Items from a dataset:
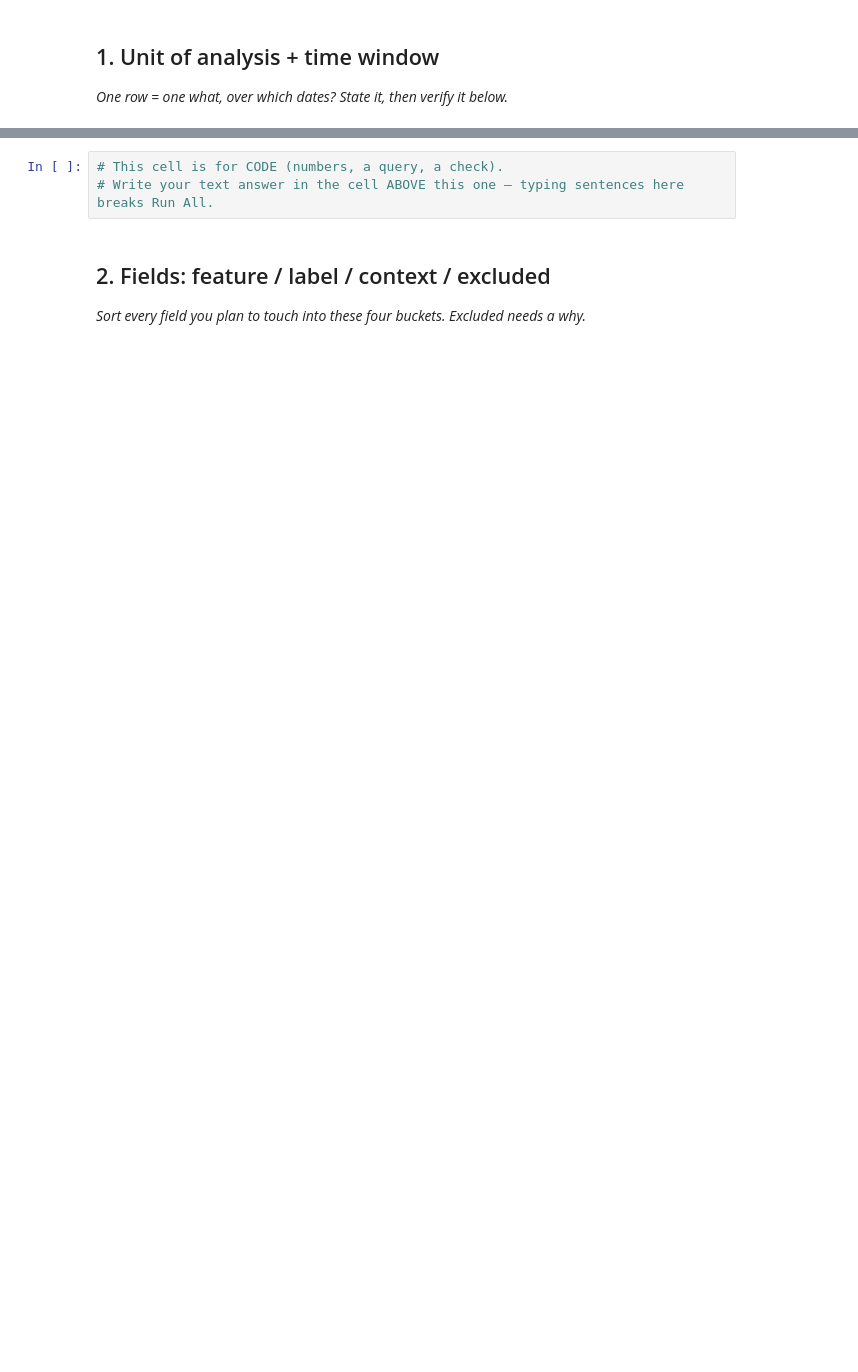
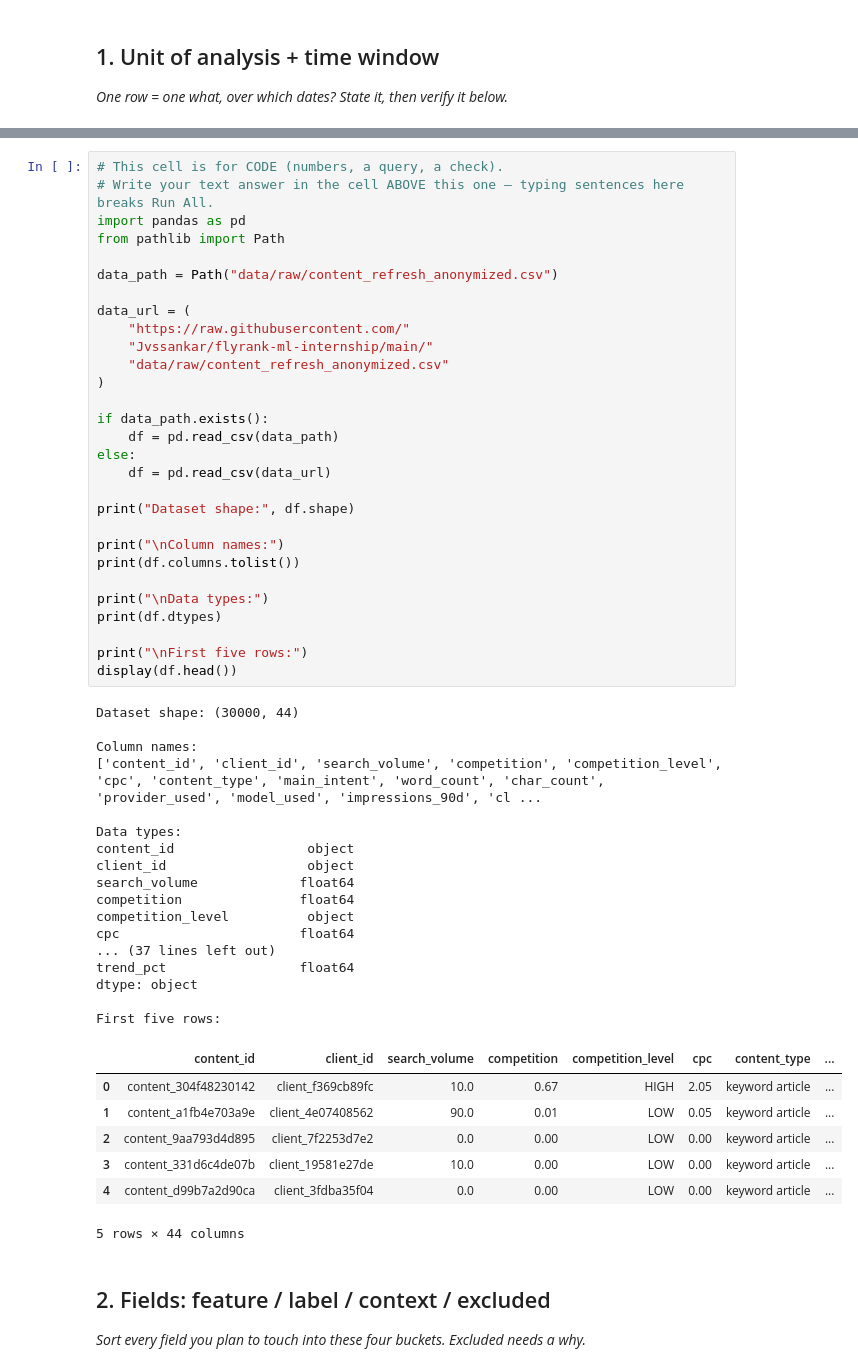
Before and after one commit to Jvssankar/flyrank-ml-internship, a Jupyter notebook: work/notebooks/w03_data_contract.ipynb, the cells around one changed output, grey strips where cells are left out. Drawn from its saved outputs; the diff is of its cells as text; blank space fills up the shorter version.

```diff
--- a/work/notebooks/w03_data_contract.ipynb
+++ b/work/notebooks/w03_data_contract.ipynb
@@ -13,6 +15,57 @@ This skeleton is yours to fill. Work the sections **in order** — each one has
 # %%
 # This cell is for CODE (numbers, a query, a check).
 # Write your text answer in the cell ABOVE this one — typing sentences here breaks Run All.
+import pandas as pd
+from pathlib import Path
+
+data_path = Path("data/raw/content_refresh_anonymized.csv")
+
+data_url = (
+    "https://raw.githubusercontent.com/"
+    "Jvssankar/flyrank-ml-internship/main/"
+    "data/raw/content_refresh_anonymized.csv"
+)
+
+if data_path.exists():
+    df = pd.read_csv(data_path)
+else:
+    df = pd.read_csv(data_url)
+
+print("Dataset shape:", df.shape)
+
+print("\nColumn names:")
+print(df.columns.tolist())
+
+print("\nData types:")
+print(df.dtypes)
+
+print("\nFirst five rows:")
+display(df.head())
+# %% [output]
+Dataset shape: (30000, 44)
+
+Column names:
+['content_id', 'client_id', 'search_volume', 'competition', 'competition_level', 'cpc', 'content_type', 'main_intent', 'word_count', 'char_count', 'provider_used', 'model_used', 'impressions_90d', 'cl ...
+
+Data types:
+content_id                 object
+client_id                  object
+search_volume             float64
+competition               float64
+competition_level          object
+cpc                       float64
+... (37 lines left out)
+trend_pct                 float64
+dtype: object
+
+First five rows:
+|  | content_id | client_id | search_volume | competition | competition_level | cpc | content_type | ... |
+| 0 | content_304f48230142 | client_f369cb89fc | 10.0 | 0.67 | HIGH | 2.05 | keyword article | ... |
+| 1 | content_a1fb4e703a9e | client_4e07408562 | 90.0 | 0.01 | LOW | 0.05 | keyword article | ... |
+| 2 | content_9aa793d4d895 | client_7f2253d7e2 | 0.0 | 0.00 | LOW | 0.00 | keyword article | ... |
+| 3 | content_331d6c4de07b | client_19581e27de | 10.0 | 0.00 | LOW | 0.00 | keyword article | ... |
+| 4 | content_d99b7a2d90ca | client_3fdba35f04 | 0.0 | 0.00 | LOW | 0.00 | keyword article | ... |
+5 rows × 44 columns
 # %% [markdown]
 ## 2. Fields: feature / label / context / excluded
 
```
Also changed, not shown: parts of 10 cells of this notebook.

> [DIRECTIONS FOR THIS TASK]: Retype every record above exactly as written, but leave out the pictures.

> [ANSWER FOR THIS EXERCISE]:
Before and after one commit to Jvssankar/flyrank-ml-internship, a Jupyter notebook: work/notebooks/w03_data_contract.ipynb, the cells around one changed output, grey strips where cells are left out. Drawn from its saved outputs; the diff is of its cells as text; blank space fills up the shorter version.

```diff
--- a/work/notebooks/w03_data_contract.ipynb
+++ b/work/notebooks/w03_data_contract.ipynb
@@ -13,6 +15,57 @@ This skeleton is yours to fill. Work the sections **in order** — each one has
 # %%
 # This cell is for CODE (numbers, a query, a check).
 # Write your text answer in the cell ABOVE this one — typing sentences here breaks Run All.
+import pandas as pd
+from pathlib import Path
+
+data_path = Path("data/raw/content_refresh_anonymized.csv")
+
+data_url = (
+    "https://raw.githubusercontent.com/"
+    "Jvssankar/flyrank-ml-internship/main/"
+    "data/raw/content_refresh_anonymized.csv"
+)
+
+if data_path.exists():
+    df = pd.read_csv(data_path)
+else:
+    df = pd.read_csv(data_url)
+
+print("Dataset shape:", df.shape)
+
+print("\nColumn names:")
+print(df.columns.tolist())
+
+print("\nData types:")
+print(df.dtypes)
+
+print("\nFirst five rows:")
+display(df.head())
+# %% [output]
+Dataset shape: (30000, 44)
+
+Column names:
+['content_id', 'client_id', 'search_volume', 'competition', 'competition_level', 'cpc', 'content_type', 'main_intent', 'word_count', 'char_count', 'provider_used', 'model_used', 'impressions_90d', 'cl ...
+
+Data types:
+content_id                 object
+client_id                  object
+search_volume             float64
+competition               float64
+competition_level          object
+cpc                       float64
+... (37 lines left out)
+trend_pct                 float64
+dtype: object
+
+First five rows:
+|  | content_id | client_id | search_volume | competition | competition_level | cpc | content_type | ... |
+| 0 | content_304f48230142 | client_f369cb89fc | 10.0 | 0.67 | HIGH | 2.05 | keyword article | ... |
+| 1 | content_a1fb4e703a9e | client_4e07408562 | 90.0 | 0.01 | LOW | 0.05 | keyword article | ... |
+| 2 | content_9aa793d4d895 | client_7f2253d7e2 | 0.0 | 0.00 | LOW | 0.00 | keyword article | ... |
+| 3 | content_331d6c4de07b | client_19581e27de | 10.0 | 0.00 | LOW | 0.00 | keyword article | ... |
+| 4 | content_d99b7a2d90ca | client_3fdba35f04 | 0.0 | 0.00 | LOW | 0.00 | keyword article | ... |
+5 rows × 44 columns
 # %% [markdown]
 ## 2. Fields: feature / label / context / excluded
 
```
Also changed, not shown: parts of 10 cells of this notebook.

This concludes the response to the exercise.